Mumbai: Benchmark equity indices Sensex and Nifty are set to open lower on Friday, and may extend their losing streak to fifth straight session, after prospects of an interest rate hike by US Federal Reserve increased.
Federal Reserve chairwoman Janet Yellen signalled the US central bank may hike interest rates relatively soon. This coupled with strengthening US economic data, make case that Fed may lift rate next month.
The Fed rate hike also seemed imminent as US consumer prices recorded their biggest increase in six months in October on rising pertrol costs and rents, suggesting a pick-up in inflation.
Also, further data on Thursday showed first-time application for unemployment benefits in the US tumbled to a 43-year low last week and new housing units surged to a nine-year high in October.
A strengthening US dollar has left Asian and emerging markets tumbling, with a likely shift in allocation away from riskier emerging market bets.

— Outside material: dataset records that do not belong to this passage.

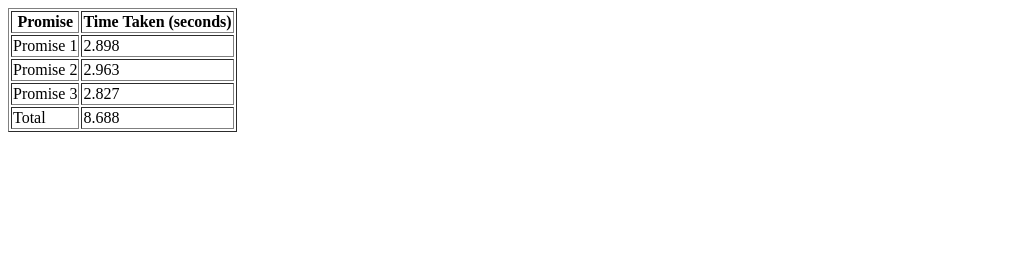
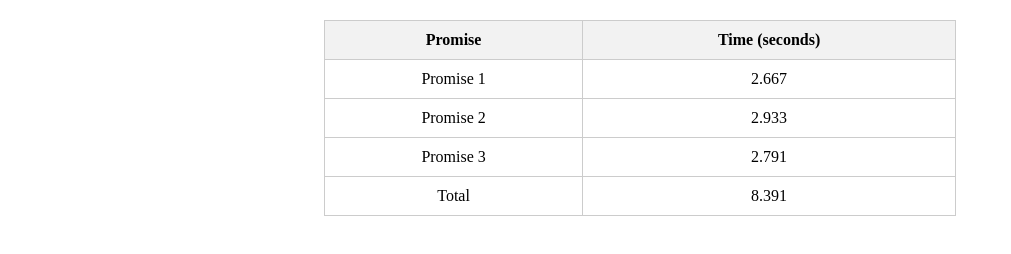
Before and after one commit to acciojob/wait-for-multiple-promises-jaisaipothula, a website: page main.html in a window 1280 px wide. Shown: the whole page, without its empty margins (0-1011 px from the left). Drawn offline with Linux system fonts and the light colour scheme.

Commit message:
created a submission

```diff
--- a/main.html
+++ b/main.html
@@ -3,18 +3,34 @@
 <head>
     <meta charset="UTF-8">
     <meta name="viewport" content="width=device-width, initial-scale=1.0">
-    <title>Promise Example</title>
+    <title>Wait for Multiple Promises</title>
+    <style>
+        table {
+            width: 50%;
+            border-collapse: collapse;
+            margin: 20px auto;
+        }
+        th, td {
+            border: 1px solid #ccc;
+            padding: 10px;
+            text-align: center;
+        }
+        th {
+            background-color: #f2f2f2;
+        }
+    </style>
 </head>
 <body>
-    <table border="1">
+
+    <table>
         <thead>
             <tr>
                 <th>Promise</th>
-                <th>Time Taken (seconds)</th>
+                <th>Time (seconds)</th>
             </tr>
         </thead>
-        <tbody id="output">
-            <tr id="loading">
+        <tbody id="promiseTableBody">
+            <tr>
                 <td colspan="2">Loading...</td>
             </tr>
         </tbody>
--- a/script.js
+++ b/script.js
@@ -1,44 +1,46 @@
+// Function to create a promise that resolves after a random time between 1 and 3 seconds
 function createRandomPromise(promiseName) {
+    const time = Math.random() * 2 + 1; // Random time between 1 and 3 seconds
     return new Promise((resolve) => {
-        const time = Math.random() * 2 + 1; // Random time between 1 and 3 seconds
         setTimeout(() => {
             resolve({ name: promiseName, time: time.toFixed(3) });
         }, time * 1000);
     });
 }
 
-async function main() {
-    const loadingRow = document.querySelector('#loading');
+async function loadPromises() {
+    // Get the table body element
+    const tableBody = document.getElementById('promiseTableBody');
 
-    // Create the three promises
-    const promises = [
-        createRandomPromise('Promise 1'),
-        createRandomPromise('Promise 2'),
-        createRandomPromise('Promise 3')
-    ];
+    // Show loading text
+    tableBody.innerHTML = '<tr><td colspan="2">Loading...</td></tr>';
+
+    // Create three promises
+    const promise1 = createRandomPromise('Promise 1');
+    const promise2 = createRandomPromise('Promise 2');
+    const promise3 = createRandomPromise('Promise 3');
 
     // Wait for all promises to resolve
-    const results = await Promise.all(promises);
+    const results = await Promise.all([promise1, promise2, promise3]);
 
-    // Remove the loading text
-    loadingRow.remove();
-
-    // Calculate total time
-    const totalTime = results.reduce((sum, result) => sum + parseFloat(result.time), 0).toFixed(3);
+    // Clear loading text
+    tableBody.innerHTML = '';
 
     // Populate the table with results
-    const tbody = document.getElementById('output');
     results.forEach(result => {
         const row = document.createElement('tr');
         row.innerHTML = `<td>${result.name}</td><td>${result.time}</td>`;
-        tbody.appendChild(row);
+        tableBody.appendChild(row);
     });
 
-    // Add the total row
+    // Calculate total time taken
+    const totalTime = results.reduce((acc, curr) => acc + parseFloat(curr.time), 0).toFixed(3);
+
+    // Add total row
     const totalRow = document.createElement('tr');
     totalRow.innerHTML = `<td>Total</td><td>${totalTime}</td>`;
-    tbody.appendChild(totalRow);
+    tableBody.appendChild(totalRow);
 }
 
-// Start the main function
-main();
+// Load promises when the script runs
+loadPromises();
```
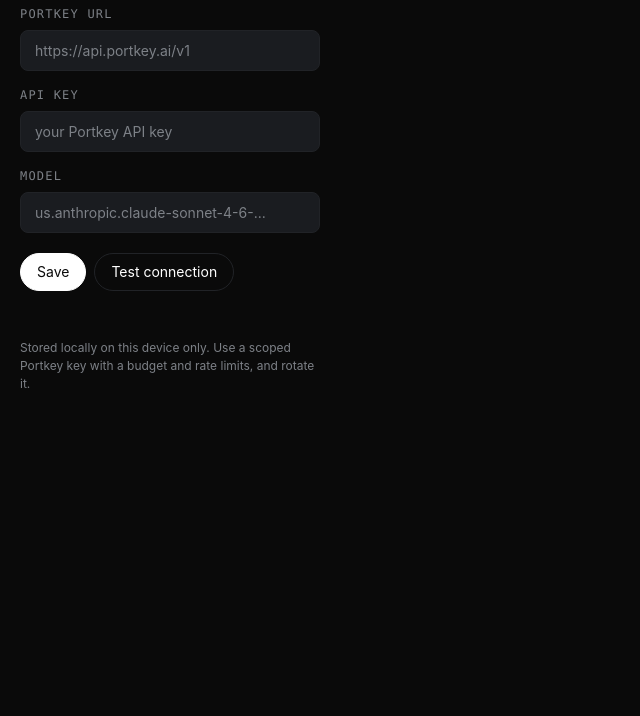
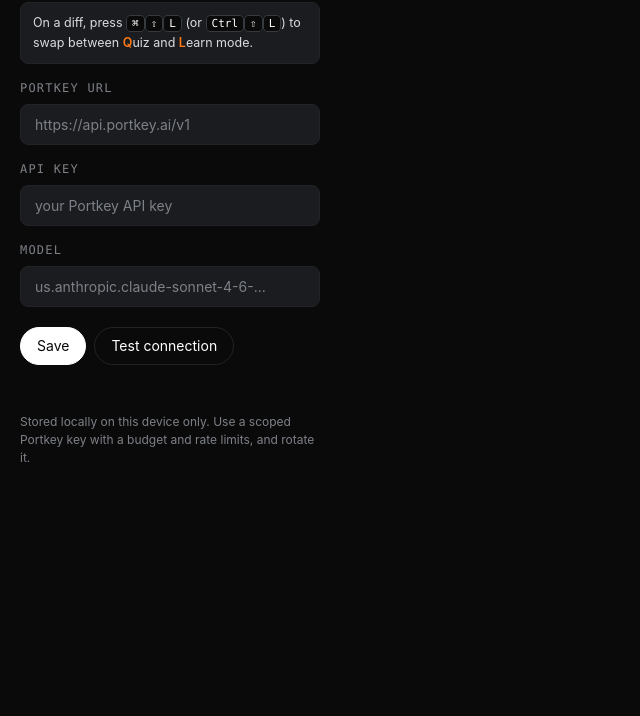
Before and after one commit to Brendan-Z/PRep, a website built with Vite: page src/popup/index.html in a window 1280 px wide. Shown: the part 84-800 px from the top of the page, without its empty margins (0-640 px from the left). Built offline with nearby package versions, Linux system fonts and the light colour scheme; some packages are replaced by stand-ins of ours.

Commit message:
fix: clamp quiz box before card, scrollable card, popup mode hint
- Highlight box right edge now stops just before the floating card, so a
  whole-file quiz no longer trails an orange rail off into the empty strip
  beside the card.
- Card is capped to the viewport height with a scrollable body, so long
  explanations (especially learn mode) can be scrolled instead of running off
  the bottom of the screen.
- Popup shows a hint that Cmd/Ctrl+Shift+L swaps Quiz <-> Learn mode.

```diff
--- a/src/popup/index.html
+++ b/src/popup/index.html
@@ -8,6 +8,11 @@
   <body>
     <p class="eyebrow">Portkey gateway</p>
     <h1>PRep</h1>
+
+    <p class="tip">
+      On a diff, press <kbd>⌘</kbd><kbd>⇧</kbd><kbd>L</kbd> (or <kbd>Ctrl</kbd><kbd>⇧</kbd><kbd>L</kbd>)
+      to swap between <b>Q</b>uiz and <b>L</b>earn mode.
+    </p>
 
     <label for="baseUrl">Portkey URL</label>
     <input type="text" id="baseUrl" placeholder="https://api.portkey.ai/v1" autocomplete="off" spellcheck="false" />
--- a/src/popup/popup.css
+++ b/src/popup/popup.css
@@ -37,7 +37,30 @@
   font-size: 20px;
   font-weight: 400;
   letter-spacing: -0.4px;
-  margin: 0 0 18px;
+  margin: 0 0 14px;
+}
+.tip {
+  margin: 0 0 4px;
+  padding: 10px 12px;
+  font-size: 12.5px;
+  line-height: 1.6;
+  color: var(--body);
+  background: var(--canvas-soft);
+  border: 1px solid var(--hairline);
+  border-radius: 8px;
+}
+.tip b {
+  color: var(--sunset);
+  font-weight: 600;
+}
+kbd {
+  font-family: ui-monospace, "Geist Mono", SFMono-Regular, Menlo, Monaco, monospace;
+  font-size: 11px;
+  padding: 1px 5px;
+  border: 1px solid var(--canvas-mid);
+  border-radius: 4px;
+  background: #0a0a0a;
+  color: var(--ink);
 }
 label {
   display: block;
```
Also changed, not shown: src/content/card.ts (+25 -22 lines).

Nifty futures on Singapore Stock Exchange traded 0.2% lower, hinting at a weak opening of the Indian bourses.
“The December hike has been largely on expected lines. The market has been pricing it in, after Trump came to power,” said market analyst Ambareesh Baliga.
“We may open slightly lower in a knee-jerk reaction to Yellen’s statements, but largely demonetisation continues to weigh on the market,” added Baliga.
On the domestic front, investors have been wary about the corporate earnings outlook in light of the surprise demonetisation move, which was announced on 8 November. On Thursday, benchmark equity indices had tumbled to their lowest close in nearly six months, as investors digested the near-term impact of demonetisaion on the economy.
Also, Republican Donald Trump winning the US election, has cut down the risk appetite globally, hurting emerging market equities.
Late on Thursday, Fitch Ratings said Trump’s victory the uncertainty over aspects of future US policy automatically creates uncertainty for many other sovereigns, to varying degrees.
“The reaction in financial and commodity markets could also affect sovereigns outside the US. Some commodity prices rose in anticipation of US fiscal stimulus,” Fitch Rating said in a report
“But higher US Treasury yields could push up funding costs for other sovereigns, while a stronger dollar may be negative for emerging markets with significant foreign currency debt burdens,” the ratings agency added.
(Reuters contributed to this story)